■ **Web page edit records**
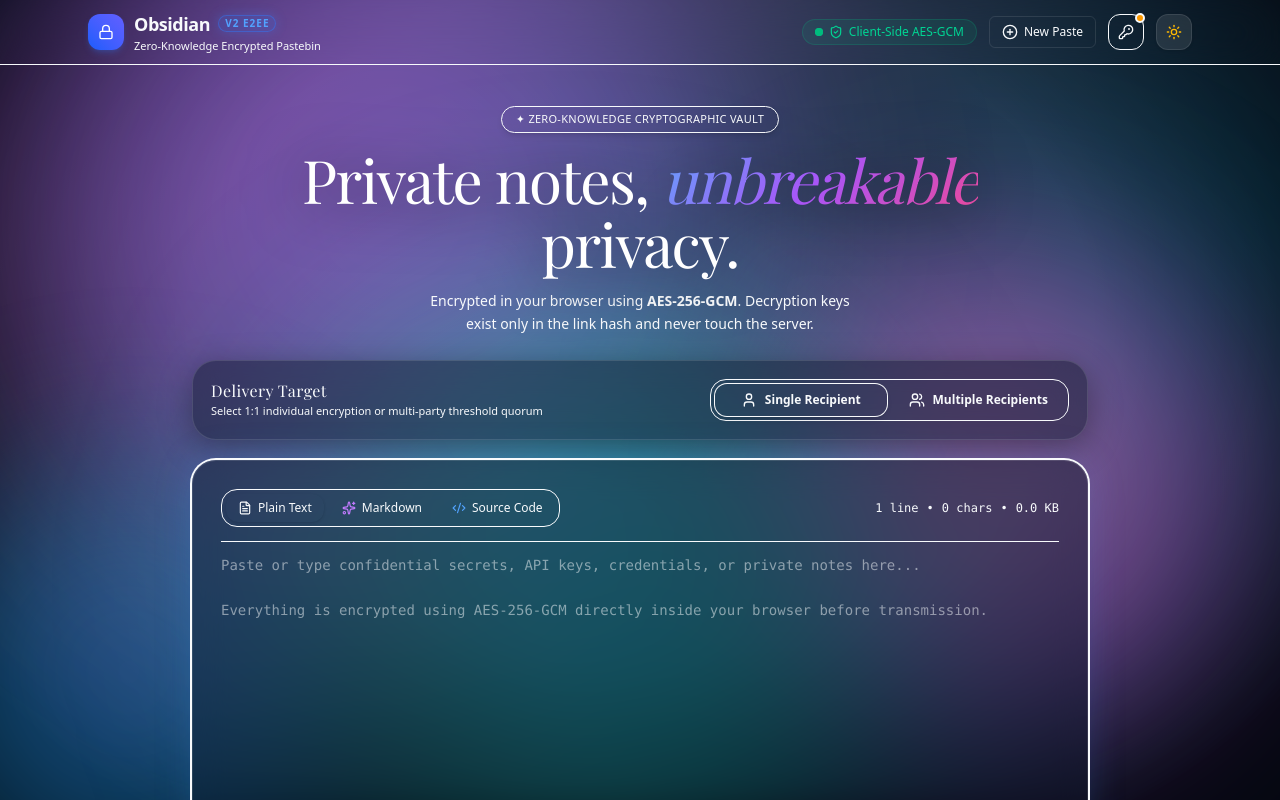
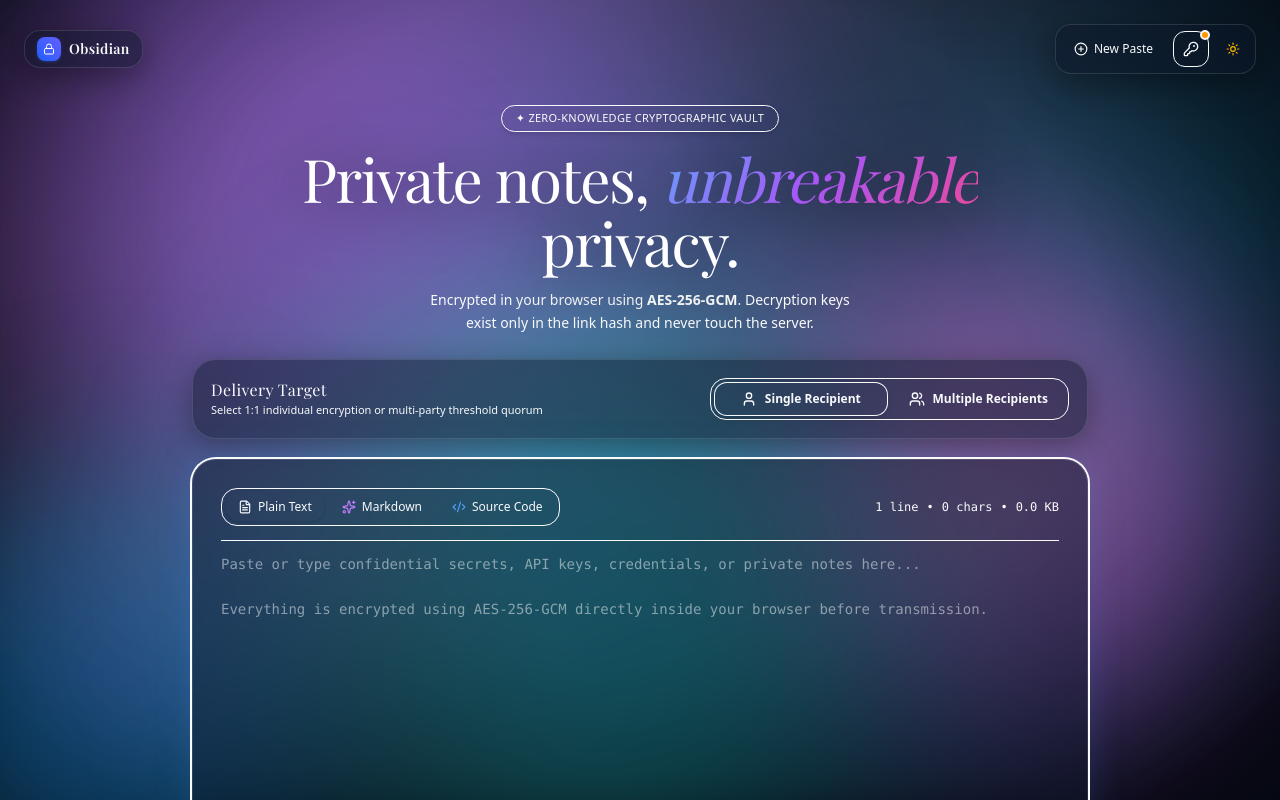
Before and after one commit to OjasKugore/Obsidian, a Next.js app in the folder obsidian/: page / in a window 1280 px wide. Shown: the top 800 px of the page. Built offline with nearby package versions, Linux system fonts and the light colour scheme; what base-x would draw is missing.

Commit message:
feat(layout): remove heavy top navbar and relocate actions to floating corner capsules

```diff
--- a/obsidian/app/[id]/page.tsx
+++ b/obsidian/app/[id]/page.tsx
@@ -15,7 +15,7 @@ export default async function ViewPastePage({
       <Header />
 
       {/* Main Decrypted Viewer Container */}
-      <main className="flex-1 max-w-5xl w-full mx-auto px-4 sm:px-6 py-6 sm:py-10 flex flex-col justify-center">
+      <main className="flex-1 max-w-5xl w-full mx-auto px-4 sm:px-6 pt-20 sm:pt-24 pb-8 flex flex-col justify-center">
         <PasteViewer pasteId={id} />
       </main>
 
--- a/obsidian/app/page.tsx
+++ b/obsidian/app/page.tsx
@@ -38,7 +38,7 @@ export default function HomePage() {
       <Header />
 
       {/* Main Staggered Content Area */}
-      <main className="flex-1 max-w-5xl w-full mx-auto px-4 sm:px-6 py-6 sm:py-8 flex flex-col gap-6 justify-center">
+      <main className="flex-1 max-w-5xl w-full mx-auto px-4 sm:px-6 pt-20 sm:pt-24 pb-8 flex flex-col gap-6 justify-center">
         {!result && (
           <motion.div
             variants={containerVariants}
--- a/obsidian/components/layout/Header.tsx
+++ b/obsidian/components/layout/Header.tsx
@@ -3,9 +3,8 @@
 import * as React from 'react';
 import Link from 'next/link';
 import { useTheme } from 'next-themes';
-import { ShieldCheck, Moon, Sun, Lock, PlusCircle } from 'lucide-react';
+import { Moon, Sun, Lock, PlusCircle } from 'lucide-react';
 import { Button } from '@/components/ui/button';
-import { Badge } from '@/components/ui/badge';
 import { IdentityPanel } from '@/components/header/IdentityPanel';
 
 export function Header() {
@@ -21,79 +20,55 @@ export function Header() {
   };
 
   return (
-    <header className="sticky top-0 z-50 w-full border-b border-border/40 bg-background/80 backdrop-blur-xl transition-colors">
-      <div className="mx-auto flex h-16 max-w-6xl items-center justify-between px-4 sm:px-6">
-        {/* Brand */}
-        <div className="flex items-center gap-3">
+    <div className="pointer-events-none fixed inset-x-0 top-0 z-50 flex items-center justify-between p-4 sm:p-6">
+      {/* Minimal Floating Brand Mark */}
       <Link
         href="/"
-            className="group flex items-center gap-2.5 transition-transform active:scale-95"
+        className="pointer-events-auto group flex items-center gap-2 px-3 py-1.5 rounded-2xl glass-panel border border-white/10 shadow-lg backdrop-blur-xl transition-transform active:scale-95 hover:border-primary/40"
       >
-            <div className="flex h-9 w-9 items-center justify-center rounded-xl bg-gradient-to-tr from-blue-600 to-indigo-500 shadow-md shadow-blue-500/20 group-hover:shadow-blue-500/40 transition-shadow">
-              <Lock className="h-4 w-4 text-white" />
+        <div className="flex h-6 w-6 items-center justify-center rounded-lg bg-gradient-to-tr from-blue-600 to-indigo-500 shadow-sm shadow-blue-500/20">
+          <Lock className="h-3 w-3 text-white" />
         </div>
-            <div className="flex flex-col">
-              <div className="flex items-center gap-2">
-                <span className="text-lg font-bold tracking-tight text-foreground">
+        <span className="font-girard text-sm font-semibold tracking-wide text-foreground">
           Obsidian
         </span>
-                <Badge
-                  variant="glow"
-                  className="hidden sm:inline-flex text-[10px] px-1.5 py-0 uppercase tracking-widest font-bold"
-                >
-                  v2 E2EE
-                </Badge>
-              </div>
-              <span className="hidden sm:block text-[11px] text-muted-foreground font-medium">
-                Zero-Knowledge Encrypted Pastebin
-              </span>
-            </div>
       </Link>
-        </div>
 
-        {/* Status indicator + Actions */}
-        <div className="flex items-center gap-2 sm:gap-3">
-          <div className="hidden md:flex items-center gap-1.5 rounded-full bg-emerald-500/10 border border-emerald-500/20 px-3 py-1 text-xs font-medium text-emerald-400">
-            <span className="relative flex h-2 w-2">
-              <span className="animate-ping absolute inline-flex h-full w-full rounded-full bg-emerald-400 opacity-75"></span>
-              <span className="relative inline-flex rounded-full h-2 w-2 bg-emerald-500"></span>
-            </span>
-            <ShieldCheck className="h-3.5 w-3.5" />
-            <span>Client-Side AES-GCM</span>
-          </div>
-
+      {/* Floating Action Capsule (New Paste, Key Management, Theme Toggle) */}
+      <div className="pointer-events-auto flex items-center gap-2 p-1.5 rounded-2xl glass-panel border border-white/10 shadow-xl backdrop-blur-2xl">
         <Link href="/">
           <Button
-              variant="outline"
+            variant="ghost"
             size="sm"
-              className="gap-1.5 font-medium border-white/10"
+            className="h-8 px-2.5 sm:px-3 text-xs gap-1.5 rounded-xl hover:bg-white/10 text-foreground font-medium"
           >
-              <PlusCircle className="h-4 w-4 text-primary" />
+            <PlusCircle className="h-3.5 w-3.5 text-primary" />
             <span className="hidden sm:inline">New Paste</span>
           </Button>
         </Link>
 
-          {/* Identity key panel */}
+        {/* Identity key manager panel */}
         <IdentityPanel />
 
         {/* Theme switcher */}
         {mounted && (
           <Button
-              variant="glass"
+            variant="ghost"
             size="icon"
             onClick={toggleTheme}
-              className="h-9 w-9 rounded-xl"
+            className="h-8 w-8 rounded-xl hover:bg-white/10"
             aria-label="Toggle theme"
           >
             {resolvedTheme === 'dark' ? (
-                <Sun className="h-4 w-4 text-amber-400 transition-transform rotate-0 hover:rotate-45" />
+              <Sun className="h-3.5 w-3.5 text-amber-400 transition-transform hover:rotate-45" />
             ) : (
-                <Moon className="h-4 w-4 text-slate-700 transition-transform rotate-0 hover:-rotate-12" />
+              <Moon className="h-3.5 w-3.5 text-slate-700 transition-transform hover:-rotate-12" />
             )}
           </Button>
         )}
       </div>
     </div>
-    </header>
   );
 }
+
+export default Header;
```
Lines whose indentation alone changed are shown as unchanged.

■ **TASK PROMPT**
Each record must be set down again without alteration, and no picture may be carried over.

■ **ANSWER AREA**
Before and after one commit to OjasKugore/Obsidian, a Next.js app in the folder obsidian/: page / in a window 1280 px wide. Shown: the top 800 px of the page. Built offline with nearby package versions, Linux system fonts and the light colour scheme; what base-x would draw is missing.

Commit message:
feat(layout): remove heavy top navbar and relocate actions to floating corner capsules

```diff
--- a/obsidian/app/[id]/page.tsx
+++ b/obsidian/app/[id]/page.tsx
@@ -15,7 +15,7 @@ export default async function ViewPastePage({
       <Header />
 
       {/* Main Decrypted Viewer Container */}
-      <main className="flex-1 max-w-5xl w-full mx-auto px-4 sm:px-6 py-6 sm:py-10 flex flex-col justify-center">
+      <main className="flex-1 max-w-5xl w-full mx-auto px-4 sm:px-6 pt-20 sm:pt-24 pb-8 flex flex-col justify-center">
         <PasteViewer pasteId={id} />
       </main>
 
--- a/obsidian/app/page.tsx
+++ b/obsidian/app/page.tsx
@@ -38,7 +38,7 @@ export default function HomePage() {
       <Header />
 
       {/* Main Staggered Content Area */}
-      <main className="flex-1 max-w-5xl w-full mx-auto px-4 sm:px-6 py-6 sm:py-8 flex flex-col gap-6 justify-center">
+      <main className="flex-1 max-w-5xl w-full mx-auto px-4 sm:px-6 pt-20 sm:pt-24 pb-8 flex flex-col gap-6 justify-center">
         {!result && (
           <motion.div
             variants={containerVariants}
--- a/obsidian/components/layout/Header.tsx
+++ b/obsidian/components/layout/Header.tsx
@@ -3,9 +3,8 @@
 import * as React from 'react';
 import Link from 'next/link';
 import { useTheme } from 'next-themes';
-import { ShieldCheck, Moon, Sun, Lock, PlusCircle } from 'lucide-react';
+import { Moon, Sun, Lock, PlusCircle } from 'lucide-react';
 import { Button } from '@/components/ui/button';
-import { Badge } from '@/components/ui/badge';
 import { IdentityPanel } from '@/components/header/IdentityPanel';
 
 export function Header() {
@@ -21,79 +20,55 @@ export function Header() {
   };
 
   return (
-    <header className="sticky top-0 z-50 w-full border-b border-border/40 bg-background/80 backdrop-blur-xl transition-colors">
-      <div className="mx-auto flex h-16 max-w-6xl items-center justify-between px-4 sm:px-6">
-        {/* Brand */}
-        <div className="flex items-center gap-3">
+    <div className="pointer-events-none fixed inset-x-0 top-0 z-50 flex items-center justify-between p-4 sm:p-6">
+      {/* Minimal Floating Brand Mark */}
       <Link
         href="/"
-            className="group flex items-center gap-2.5 transition-transform active:scale-95"
+        className="pointer-events-auto group flex items-center gap-2 px-3 py-1.5 rounded-2xl glass-panel border border-white/10 shadow-lg backdrop-blur-xl transition-transform active:scale-95 hover:border-primary/40"
       >
-            <div className="flex h-9 w-9 items-center justify-center rounded-xl bg-gradient-to-tr from-blue-600 to-indigo-500 shadow-md shadow-blue-500/20 group-hover:shadow-blue-500/40 transition-shadow">
-              <Lock className="h-4 w-4 text-white" />
+        <div className="flex h-6 w-6 items-center justify-center rounded-lg bg-gradient-to-tr from-blue-600 to-indigo-500 shadow-sm shadow-blue-500/20">
+          <Lock className="h-3 w-3 text-white" />
         </div>
-            <div className="flex flex-col">
-              <div className="flex items-center gap-2">
-                <span className="text-lg font-bold tracking-tight text-foreground">
+        <span className="font-girard text-sm font-semibold tracking-wide text-foreground">
           Obsidian
         </span>
-                <Badge
-                  variant="glow"
-                  className="hidden sm:inline-flex text-[10px] px-1.5 py-0 uppercase tracking-widest font-bold"
-                >
-                  v2 E2EE
-                </Badge>
-              </div>
-              <span className="hidden sm:block text-[11px] text-muted-foreground font-medium">
-                Zero-Knowledge Encrypted Pastebin
-              </span>
-            </div>
       </Link>
-        </div>
 
-        {/* Status indicator + Actions */}
-        <div className="flex items-center gap-2 sm:gap-3">
-          <div className="hidden md:flex items-center gap-1.5 rounded-full bg-emerald-500/10 border border-emerald-500/20 px-3 py-1 text-xs font-medium text-emerald-400">
-            <span className="relative flex h-2 w-2">
-              <span className="animate-ping absolute inline-flex h-full w-full rounded-full bg-emerald-400 opacity-75"></span>
-              <span className="relative inline-flex rounded-full h-2 w-2 bg-emerald-500"></span>
-            </span>
-            <ShieldCheck className="h-3.5 w-3.5" />
-            <span>Client-Side AES-GCM</span>
-          </div>
-
+      {/* Floating Action Capsule (New Paste, Key Management, Theme Toggle) */}
+      <div className="pointer-events-auto flex items-center gap-2 p-1.5 rounded-2xl glass-panel border border-white/10 shadow-xl backdrop-blur-2xl">
         <Link href="/">
           <Button
-              variant="outline"
+            variant="ghost"
             size="sm"
-              className="gap-1.5 font-medium border-white/10"
+            className="h-8 px-2.5 sm:px-3 text-xs gap-1.5 rounded-xl hover:bg-white/10 text-foreground font-medium"
           >
-              <PlusCircle className="h-4 w-4 text-primary" />
+            <PlusCircle className="h-3.5 w-3.5 text-primary" />
             <span className="hidden sm:inline">New Paste</span>
           </Button>
         </Link>
 
-          {/* Identity key panel */}
+        {/* Identity key manager panel */}
         <IdentityPanel />
 
         {/* Theme switcher */}
         {mounted && (
           <Button
-              variant="glass"
+            variant="ghost"
             size="icon"
             onClick={toggleTheme}
-              className="h-9 w-9 rounded-xl"
+            className="h-8 w-8 rounded-xl hover:bg-white/10"
             aria-label="Toggle theme"
           >
             {resolvedTheme === 'dark' ? (
-                <Sun className="h-4 w-4 text-amber-400 transition-transform rotate-0 hover:rotate-45" />
+              <Sun className="h-3.5 w-3.5 text-amber-400 transition-transform hover:rotate-45" />
             ) : (
-                <Moon className="h-4 w-4 text-slate-700 transition-transform rotate-0 hover:-rotate-12" />
+              <Moon className="h-3.5 w-3.5 text-slate-700 transition-transform hover:-rotate-12" />
             )}
           </Button>
         )}
       </div>
     </div>
-    </header>
   );
 }
+
+export default Header;
```
Lines whose indentation alone changed are shown as unchanged.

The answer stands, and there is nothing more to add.